The Intricacies of FAA Drone Regulations: A Game Show Twist

The Murky World of Recreational and Commercial Drone Use

As the popularity of drones continues to soar, the line between recreational and commercial use has become increasingly blurred. In a recent game show segment, the Pilot Institute offers a glimpse into the tricky scenarios drone pilots can face when it comes to following the rules.

The contestant, Greg Reverdiau, a seasoned flight instructor and drone pilot, ‘struggled' to navigate the nuances of regulations and recreational drone use. His responses highlighted the common misconceptions many drone operators have about the legality of their flights.

YouTube video

Scenario 1: Nonprofit Roof Inspection

In the first scenario, Kate volunteered to fly her drone to inspect a church roof for a nonprofit organization. While she was not getting paid, the purpose of the flight was still deemed commercial, requiring a Part 107 certification.

“A recreational flight is strictly for fun, not for money, not for work, not for business purposes,” Greg explained. “So in this scenario, whether Kate is getting paid or not, she is flying for a business purpose, and that is considered to be Part 107.”

Scenario 2: Filming a Soccer Game

The second scenario involved Jason filming his son's soccer game with his drone. While he was not getting paid, the coach had asked him to capture the game for the team to later. This meant the flight was considered commercial, not recreational.

“If he's flying for the team, that's for business purposes, he needs a Part 107,” Greg acknowledged, despite initially classifying the flight as recreational.

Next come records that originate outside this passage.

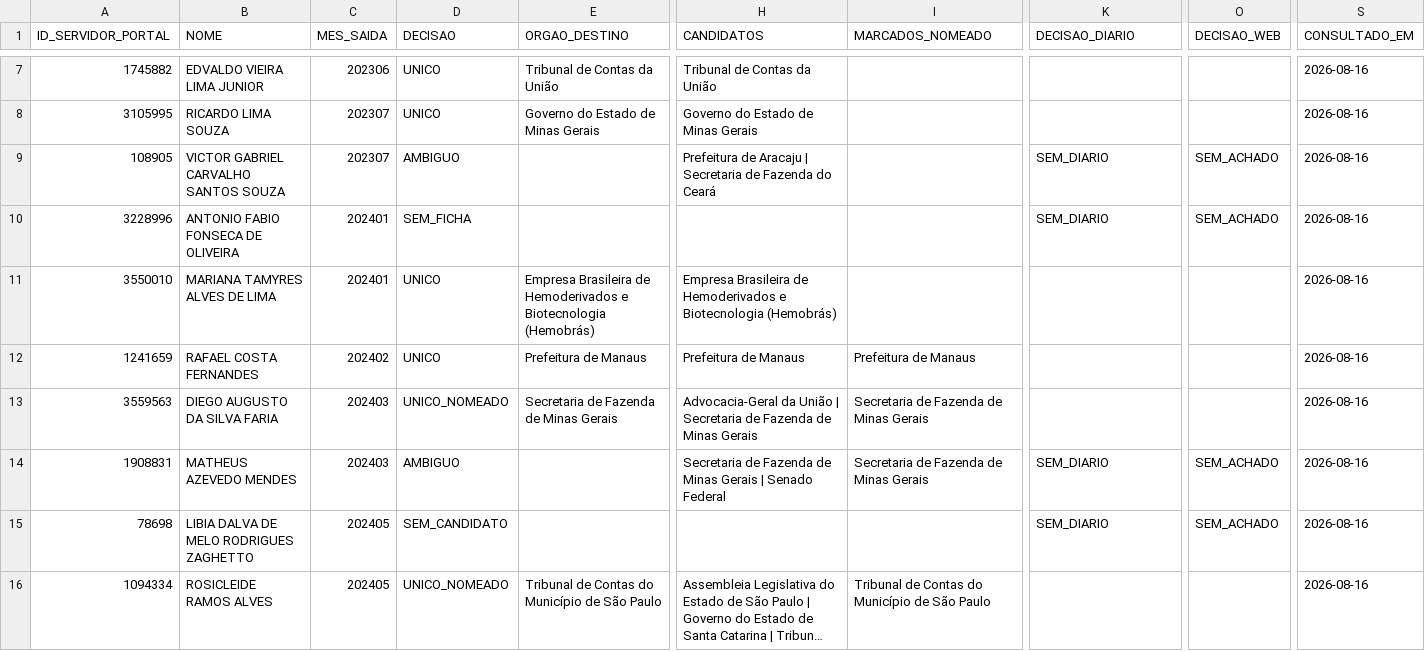
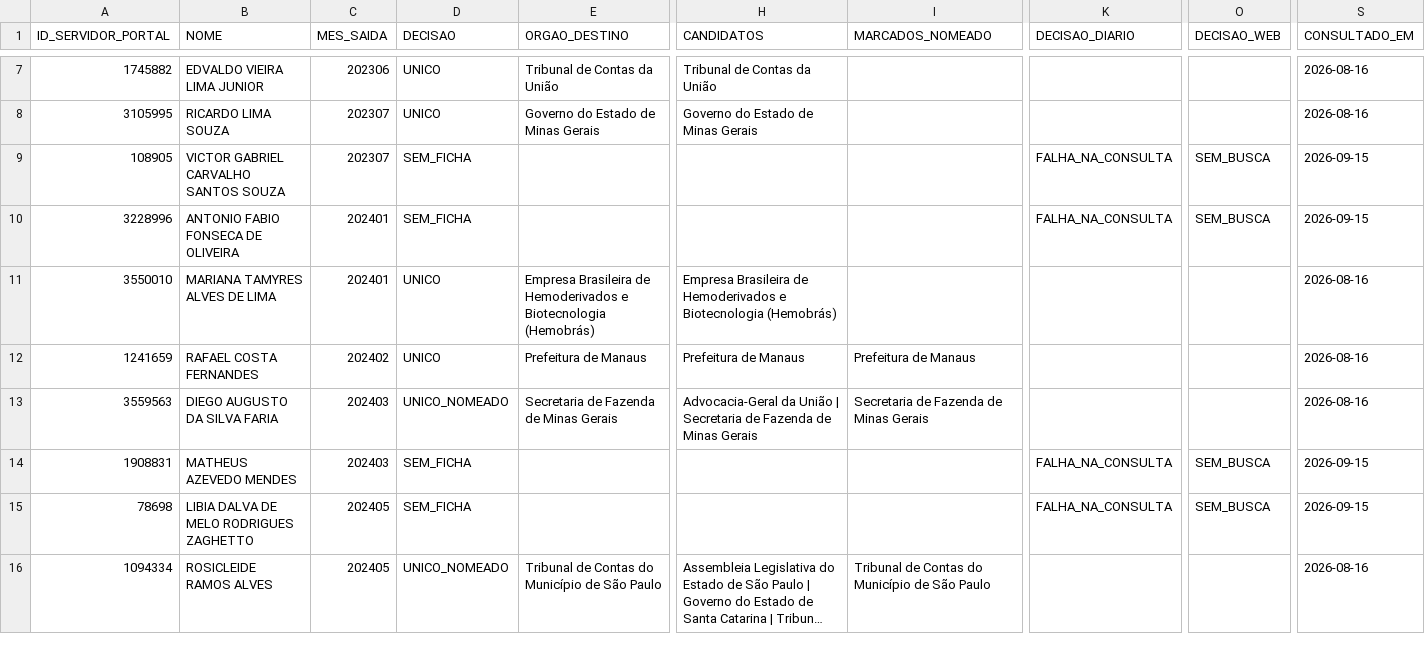
Before and after one commit to observatoriocgu/observatoriocgu.github.io, a CSV file: evasao/data/destinos_ranking.csv, drawn as a sheet; only a part is shown, gaps mark what is left out; long unchanged cells end in …; the diff covers the shown part only; the diff names each change by its address in the sheet, - before the commit and + after, or states it on an @@ line.

```diff
--- a/evasao/data/destinos_ranking.csv
+++ b/evasao/data/destinos_ranking.csv
-D9 (DECISAO): AMBIGUO
+D9 (DECISAO): SEM_FICHA
-H9 (CANDIDATOS): Prefeitura de Aracaju | Secretaria de Fazenda do Ceará
+H9 (CANDIDATOS): (empty)
-K9:K10 (DECISAO_DIARIO): SEM_DIARIO
+K9:K10 (DECISAO_DIARIO): FALHA_NA_CONSULTA
-O9:O10 (DECISAO_WEB): SEM_ACHADO
+O9:O10 (DECISAO_WEB): SEM_BUSCA
-S9:S10 (CONSULTADO_EM): 2026-08-16
+S9:S10 (CONSULTADO_EM): 2026-09-15
-D14 (DECISAO): AMBIGUO
+D14 (DECISAO): SEM_FICHA
-H14 (CANDIDATOS): Secretaria de Fazenda de Minas Gerais | Senado Federal
+H14 (CANDIDATOS): (empty)
-I14 (MARCADOS_NOMEADO): Secretaria de Fazenda de Minas Gerais
+I14 (MARCADOS_NOMEADO): (empty)
-K14:K15 (DECISAO_DIARIO): SEM_DIARIO
+K14:K15 (DECISAO_DIARIO): FALHA_NA_CONSULTA
-O14:O15 (DECISAO_WEB): SEM_ACHADO
+O14:O15 (DECISAO_WEB): SEM_BUSCA
-S14:S15 (CONSULTADO_EM): 2026-08-16
+S14:S15 (CONSULTADO_EM): 2026-09-15
-D15 (DECISAO): SEM_CANDIDATO
+D15 (DECISAO): SEM_FICHA
```
Also changed, not shown: 65 edited cells elsewhere in this file, evasao/data/dados.csv, evasao/data/dou/atos_destino.csv, 8 other files.
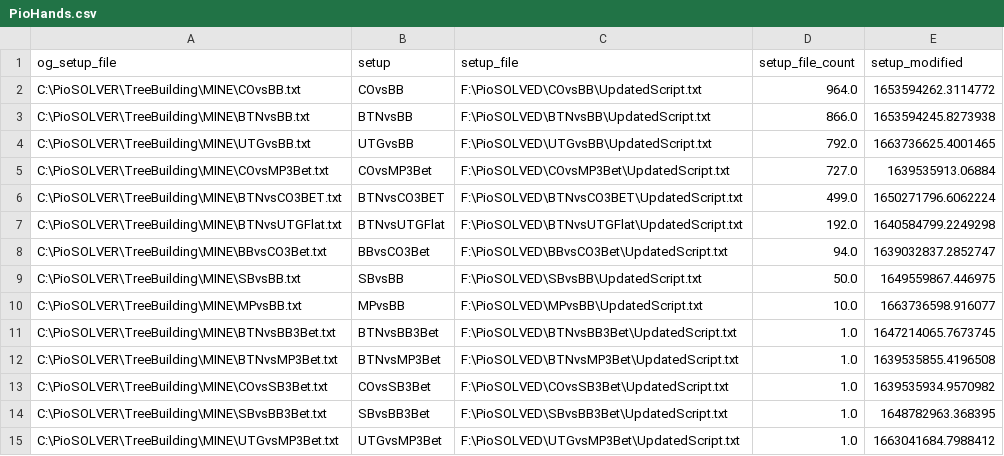
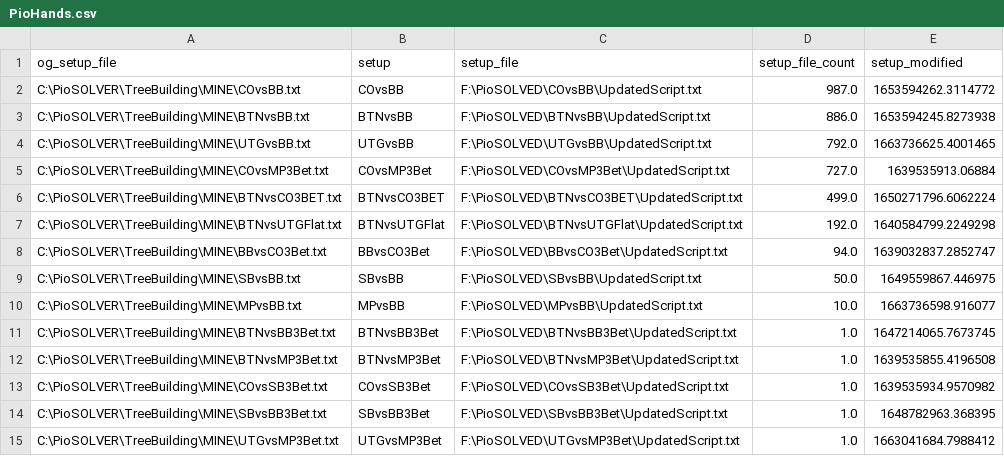
Before and after one commit to BShim92/Public, a CSV file: PioHands.csv, drawn as a sheet.

Commit message:
push

```diff
--- a/PioHands.csv
+++ b/PioHands.csv
@@ -1,4 +1,4 @@
 og_setup_file,setup,setup_file,setup_file_count,setup_modified
-C:\PioSOLVER\TreeBuilding\MINE\COvsBB.txt,COvsBB,F:\PioSOLVED\COvsBB\UpdatedScript.txt,964.0,1653594262.3114772
-C:\PioSOLVER\TreeBuilding\MINE\BTNvsBB.txt,BTNvsBB,F:\PioSOLVED\BTNvsBB\UpdatedScript.txt,866.0,1653594245.8273938
+C:\PioSOLVER\TreeBuilding\MINE\COvsBB.txt,COvsBB,F:\PioSOLVED\COvsBB\UpdatedScript.txt,987.0,1653594262.3114772
+C:\PioSOLVER\TreeBuilding\MINE\BTNvsBB.txt,BTNvsBB,F:\PioSOLVED\BTNvsBB\UpdatedScript.txt,886.0,1653594245.8273938
 C:\PioSOLVER\TreeBuilding\MINE\UTGvsBB.txt,UTGvsBB,F:\PioSOLVED\UTGvsBB\UpdatedScript.txt,792.0,1663736625.4001465
```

Scenario 3: FPV Practice

In the third scenario, Ethan was flying an FPV drone with a visual observer to maintain visual line of sight. While this may seem like a recreational activity, the fact that Ethan held a Part 107 license meant he was required to follow those regulations, even if he was flying solely for practice.

“In this case, the only purpose of the flight is to have fun, so that's recreational,” Greg said, missing the crucial detail that Ethan had chosen to fly under Part 107 rules.

Scenario 4: Upgrading a Drone

The fourth scenario involved Zach, a Part 107 pilot, taking his drone out to test new features. While he could have chosen to fly recreationally, Greg assumed that Zach was flying under Part 107. However, Zach's Part 107 certificate had expired… so Zach needs to take the recurring training.

Scenario 5: Unlicensed Commercial Flight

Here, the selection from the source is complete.